International Journal of Historical Archaeology

, Volume 15, Issue 4, pp 725–750

Worker Housing in the Vermont Copper Belt: Improving Life and Industry Through Paternalism and Resistance

Article

DOI: 10.1007/s10761-011-0166-6

Cite this article as:
Ford, B. Int J Histor Archaeol (2011) 15: 725. doi:10.1007/s10761-011-0166-6

Abstract

During the mid-nineteenth century, east-central Vermont supported two major copper mines and their associated villages. In order to wrest thousands of tons of copper from the earth these mines, the Elizabeth and Ely mines, hired and housed thousands of miners, laborers, and their families.
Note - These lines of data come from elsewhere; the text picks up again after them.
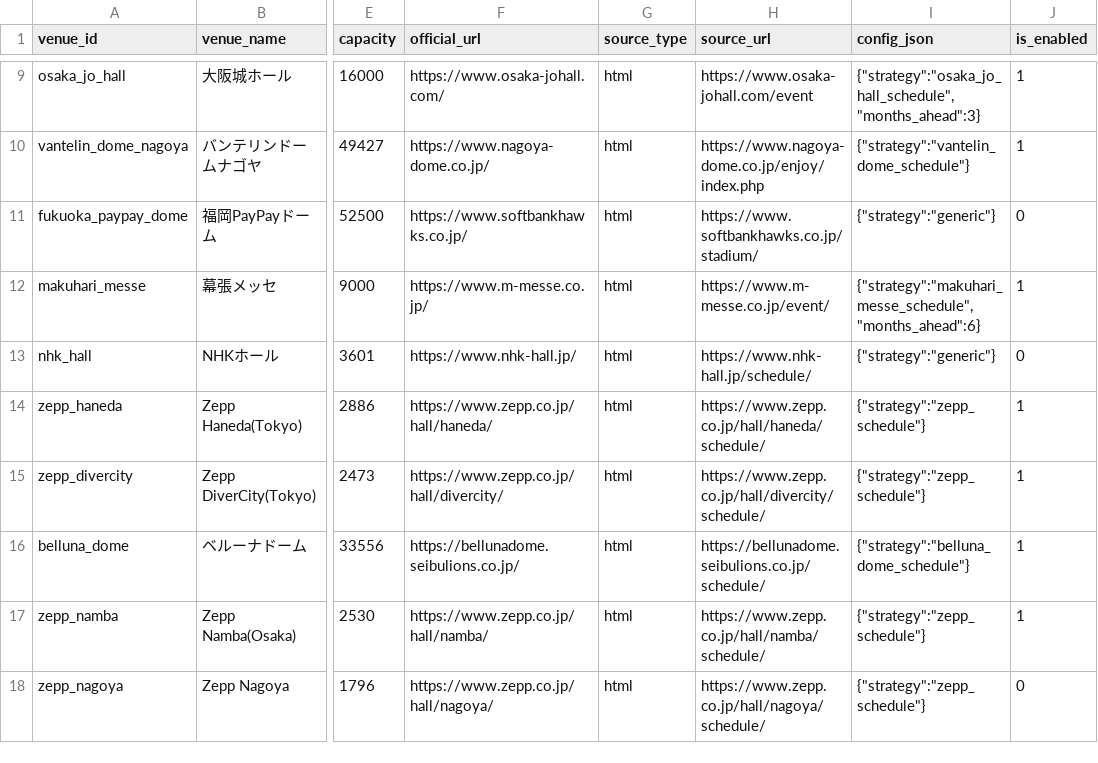
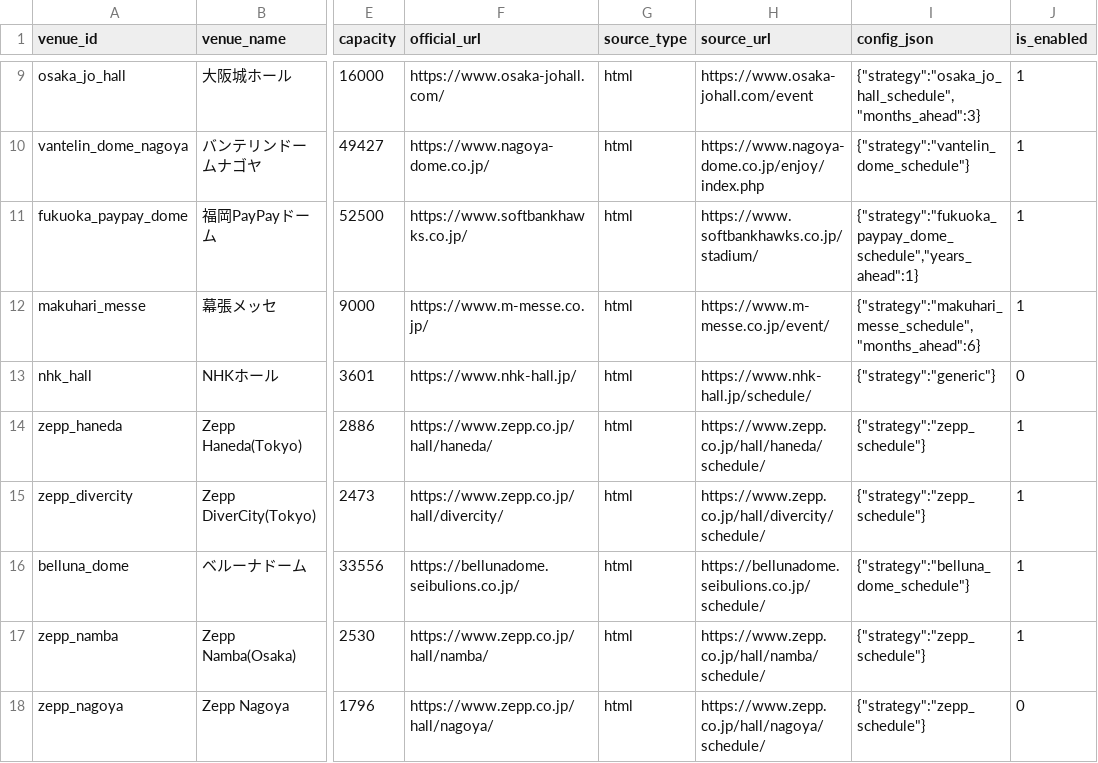
Before and after one commit to NemuKei/market-stats-viewer, a CSV file: data/venue_registry.csv, drawn as a sheet; only a part is shown, gaps mark what is left out; the diff names each change by its address in the sheet, - before the commit and + after, or states it on an @@ line.

Commit message:
Enable Fukuoka PayPay Dome event parser

```diff
--- a/data/venue_registry.csv
+++ b/data/venue_registry.csv
-I11 (config_json): {"strategy":"generic"}
+I11 (config_json): {"strategy":"fukuoka_paypay_dome_schedule","years_ahead":1}
-J11 (is_enabled): 0
+J11 (is_enabled): 1
```
Also changed, not shown: 3 other files.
Both mines pursued the same resource in the same environment during the same period, but the Ely Mine developed a centralized village, while the Elizabeth Mine housed its workers in isolated housing clusters. The causes of these differences in worker housing can be traced to differences in scale, setting, and managerial philosophy, and can be analyzed within the larger historical context of Improvement and the larger ethnographic context of paternalism in mining communities.

Keywords

Worker housingCopper miningPaternalismImprovementNew England

Copyright information

© Springer Science+Business Media, LLC 2011

Authors and Affiliations

  1. 1.Anthropology DepartmentIndiana University of PennsylvaniaIndianaUSA